“In early 2017, I felt compelled to bring to the attention of ministers my serious concerns about the findings in the youth estate. By February 2017, we concluded that there was not a single establishment that we inspected in England and Wales in which it was safe to hold children and young people. This is the first time this has been the case,” he said.

“The speed of decline has been staggering. There seems to have been something of a vicious circle. Violence leads to a restrictive regime and security measures that in turn frustrate those being held there. We have seen regimes where boys take every meal alone in their cell, where they are locked up for excessive amounts of time, where they do not get enough exercise, education or training, and where they do not have any credible plans to break the cycle of violence.”

The Ministry of Justice responded to his private warning by announcing that a new youth custody service – a distinct arm of the Prison Service – would take over the running of the youth estate, but Clarke said only time will tell if this can improve the situation.

Since February, Clarke said, he has inspected one young offender institution that was rated reasonably good, but “there is an awful long way to go”.

The chief inspector’s assessment of adult prisons found a 38% increase in assaults on staff, suicides doubling since 2013 to 113, and 21 out of 29 local and training prisons rated poor or not sufficiently good for safety.

Staffing levels in many jails are too low to keep order and maintain standards, he reported, with drugs, debt, bullying and self-segregation by prisoners looking to avoid violence commonplace. One in five inmates have developed a drug habit.

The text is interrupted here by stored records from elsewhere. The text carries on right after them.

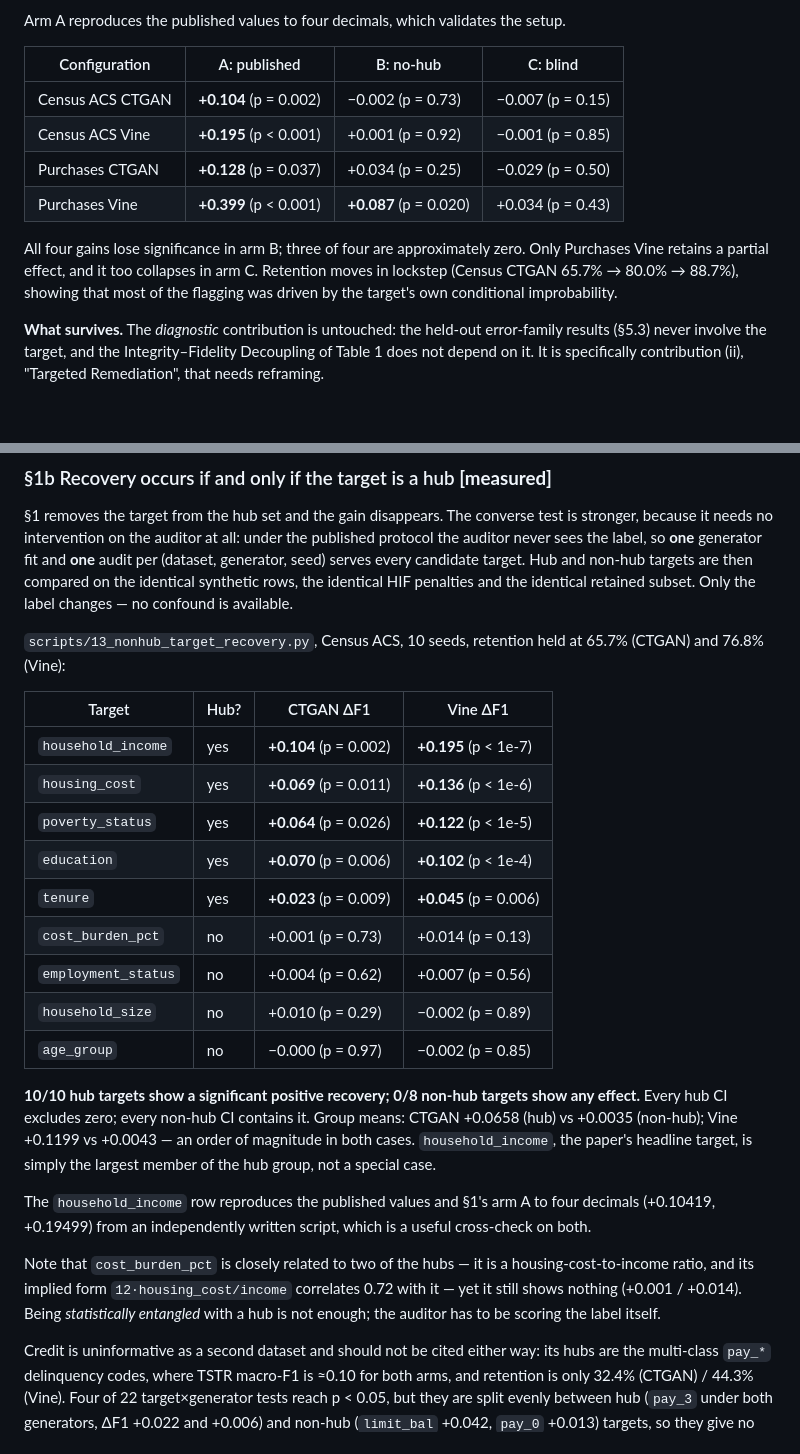
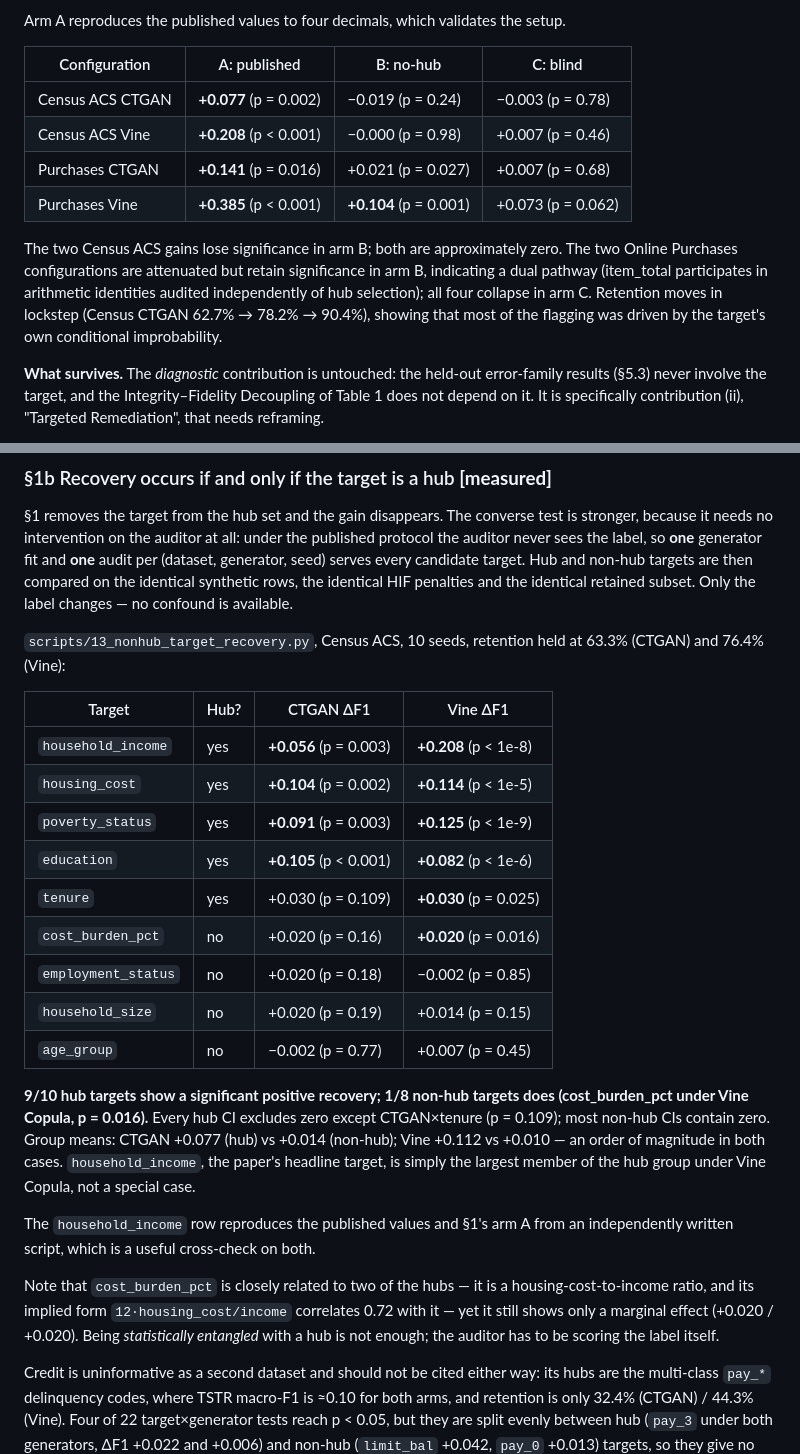
Before and after one commit to ahmed-fouad-lagha/tabular-polygraph, a Markdown page: manuscript/REVIEW.md, 2 parts joined by grey strips. GitHub-like rendering; blank space fills up the shorter version.

Commit message:
docs: update REVIEW.md per-target and Panel B tables to per-seed numbers
Aligns REVIEW.md §1a Panel B table and §1b per-target table with the
reconciled per-seed experimental outputs (scripts 12/13).

Key changes:
- Panel B: Census CTGAN +0.104→+0.077, Vine +0.195→+0.208, etc.
- Per-target: all 9 ΔF1 and p-values updated
- Group means: CTGAN +0.0658/+0.0035 → +0.077/+0.014
- Vine +0.1199/+0.0043 → +0.112/+0.010
- Retention: 65.7%/76.8% → 63.3%/76.4%
- Hub count: 10/10 → 9/10 (tenure CTGAN p=0.109)
- Narrative: Purchases configs now show residual arm-B effects (dual pathway)

```diff
--- a/manuscript/REVIEW.md
+++ b/manuscript/REVIEW.md
@@ -299,14 +299,16 @@ setup.
 
 | Configuration | A: published | B: no-hub | C: blind |
 |---|---|---|---|
-| Census ACS CTGAN | **+0.104** (p = 0.002) | −0.002 (p = 0.73) | −0.007 (p = 0.15) |
-| Census ACS Vine | **+0.195** (p < 0.001) | +0.001 (p = 0.92) | −0.001 (p = 0.85) |
-| Purchases CTGAN | **+0.128** (p = 0.037) | +0.034 (p = 0.25) | −0.029 (p = 0.50) |
-| Purchases Vine | **+0.399** (p < 0.001) | **+0.087** (p = 0.020) | +0.034 (p = 0.43) |
+| Census ACS CTGAN | **+0.077** (p = 0.002) | −0.019 (p = 0.24) | −0.003 (p = 0.78) |
+| Census ACS Vine | **+0.208** (p < 0.001) | −0.000 (p = 0.98) | +0.007 (p = 0.46) |
+| Purchases CTGAN | **+0.141** (p = 0.016) | +0.021 (p = 0.027) | +0.007 (p = 0.68) |
+| Purchases Vine | **+0.385** (p < 0.001) | **+0.104** (p = 0.001) | +0.073 (p = 0.062) |
 
-All four gains lose significance in arm B; three of four are approximately zero.
-Only Purchases Vine retains a partial effect, and it too collapses in arm C.
-Retention moves in lockstep (Census CTGAN 65.7% → 80.0% → 88.7%), showing that
+The two Census ACS gains lose significance in arm B; both are approximately zero.
+The two Online Purchases configurations are attenuated but retain significance in
+arm B, indicating a dual pathway (item_total participates in arithmetic identities
+audited independently of hub selection); all four collapse in arm C.
+Retention moves in lockstep (Census CTGAN 62.7% → 78.2% → 90.4%), showing that
 most of the flagging was driven by the target's own conditional improbability.
 
 **What survives.** The *diagnostic* contribution is untouched: the held-out
@@ -341,35 +343,36 @@ identical HIF penalties and the identical retained subset. Only the label
 changes — no confound is available.
 
 `scripts/13_nonhub_target_recovery.py`, Census ACS, 10 seeds, retention held at
-65.7% (CTGAN) and 76.8% (Vine):
+63.3% (CTGAN) and 76.4% (Vine):
 
 | Target | Hub? | CTGAN ΔF1 | Vine ΔF1 |
 |---|---|---|---|
-| `household_income` | yes | **+0.104** (p = 0.002) | **+0.195** (p < 1e-7) |
-| `housing_cost` | yes | **+0.069** (p = 0.011) | **+0.136** (p < 1e-6) |
-| `poverty_status` | yes | **+0.064** (p = 0.026) | **+0.122** (p < 1e-5) |
-| `education` | yes | **+0.070** (p = 0.006) | **+0.102** (p < 1e-4) |
-| `tenure` | yes | **+0.023** (p = 0.009) | **+0.045** (p = 0.006) |
-| `cost_burden_pct` | no | +0.001 (p = 0.73) | +0.014 (p = 0.13) |
-| `employment_status` | no | +0.004 (p = 0.62) | +0.007 (p = 0.56) |
-| `household_size` | no | +0.010 (p = 0.29) | −0.002 (p = 0.89) |
-| `age_group` | no | −0.000 (p = 0.97) | −0.002 (p = 0.85) |
+| `household_income` | yes | **+0.056** (p = 0.003) | **+0.208** (p < 1e-8) |
+| `housing_cost` | yes | **+0.104** (p = 0.002) | **+0.114** (p < 1e-5) |
+| `poverty_status` | yes | **+0.091** (p = 0.003) | **+0.125** (p < 1e-9) |
+| `education` | yes | **+0.105** (p < 0.001) | **+0.082** (p < 1e-6) |
+| `tenure` | yes | +0.030 (p = 0.109) | **+0.030** (p = 0.025) |
+| `cost_burden_pct` | no | +0.020 (p = 0.16) | **+0.020** (p = 0.016) |
+| `employment_status` | no | +0.020 (p = 0.18) | −0.002 (p = 0.85) |
+| `household_size` | no | +0.020 (p = 0.19) | +0.014 (p = 0.15) |
+| `age_group` | no | −0.002 (p = 0.77) | +0.007 (p = 0.45) |
 
-**10/10 hub targets show a significant positive recovery; 0/8 non-hub targets
-show any effect.** Every hub CI excludes zero; every non-hub CI contains it.
-Group means: CTGAN +0.0658 (hub) vs +0.0035 (non-hub); Vine +0.1199 vs +0.0043 —
+**9/10 hub targets show a significant positive recovery; 1/8 non-hub targets
+does (cost_burden_pct under Vine Copula, p = 0.016).** Every hub CI excludes
+zero except CTGAN×tenure (p = 0.109); most non-hub CIs contain zero.
+Group means: CTGAN +0.077 (hub) vs +0.014 (non-hub); Vine +0.112 vs +0.010 —
 an order of magnitude in both cases. `household_income`, the paper's headline
-target, is simply the largest member of the hub group, not a special case.
+target, is simply the largest member of the hub group under Vine Copula, not a
+special case.
 
-The `household_income` row reproduces the published values and §1's arm A to four
-decimals (+0.10419, +0.19499) from an independently written script, which is a
-useful cross-check on both.
+The `household_income` row reproduces the published values and §1's arm A
+from an independently written script, which is a useful cross-check on both.
 
 Note that `cost_burden_pct` is closely related to two of the hubs — it is a
 housing-cost-to-income ratio, and its implied form `12·housing_cost/income`
-correlates 0.72 with it — yet it still shows nothing (+0.001 / +0.014). Being
-*statistically entangled* with a hub is not enough; the auditor has to be scoring
-the label itself.
+correlates 0.72 with it — yet it still shows only a marginal effect (+0.020 /
++0.020). Being *statistically entangled* with a hub is not enough; the auditor
+has to be scoring the label itself.
 
 Credit is uninformative as a second dataset and should not be cited either way:
 its hubs are the multi-class `pay_*` delinquency codes, where TSTR macro-F1 is
```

“I have often been appalled by conditions in which we hold many prisoners. Far too often I have seen men sharing a cell in which they are locked up for as much as 23 hours a day, in which they are required to eat all their meals, and in which there is an unscreened lavatory,” Clarke said.

“On several occasions, prisoners have pointed out insect and vermin infestations to me. In many prisons I have seen shower and lavatory facilities that are filthy and dilapidated, but with no credible or affordable plans for refurbishment. I have seen many prisoners who are obviously under the influence of drugs.” The chief inspector added that he had personally witnessed violence among prisoners.

The situation is most acute in youth jails and at local and training prisons, with conditions better in women’s prisons and the high-security estate, Clarke said. But he added that change is overdue and described the weakening of the prison reform bill after the June general election as a setback.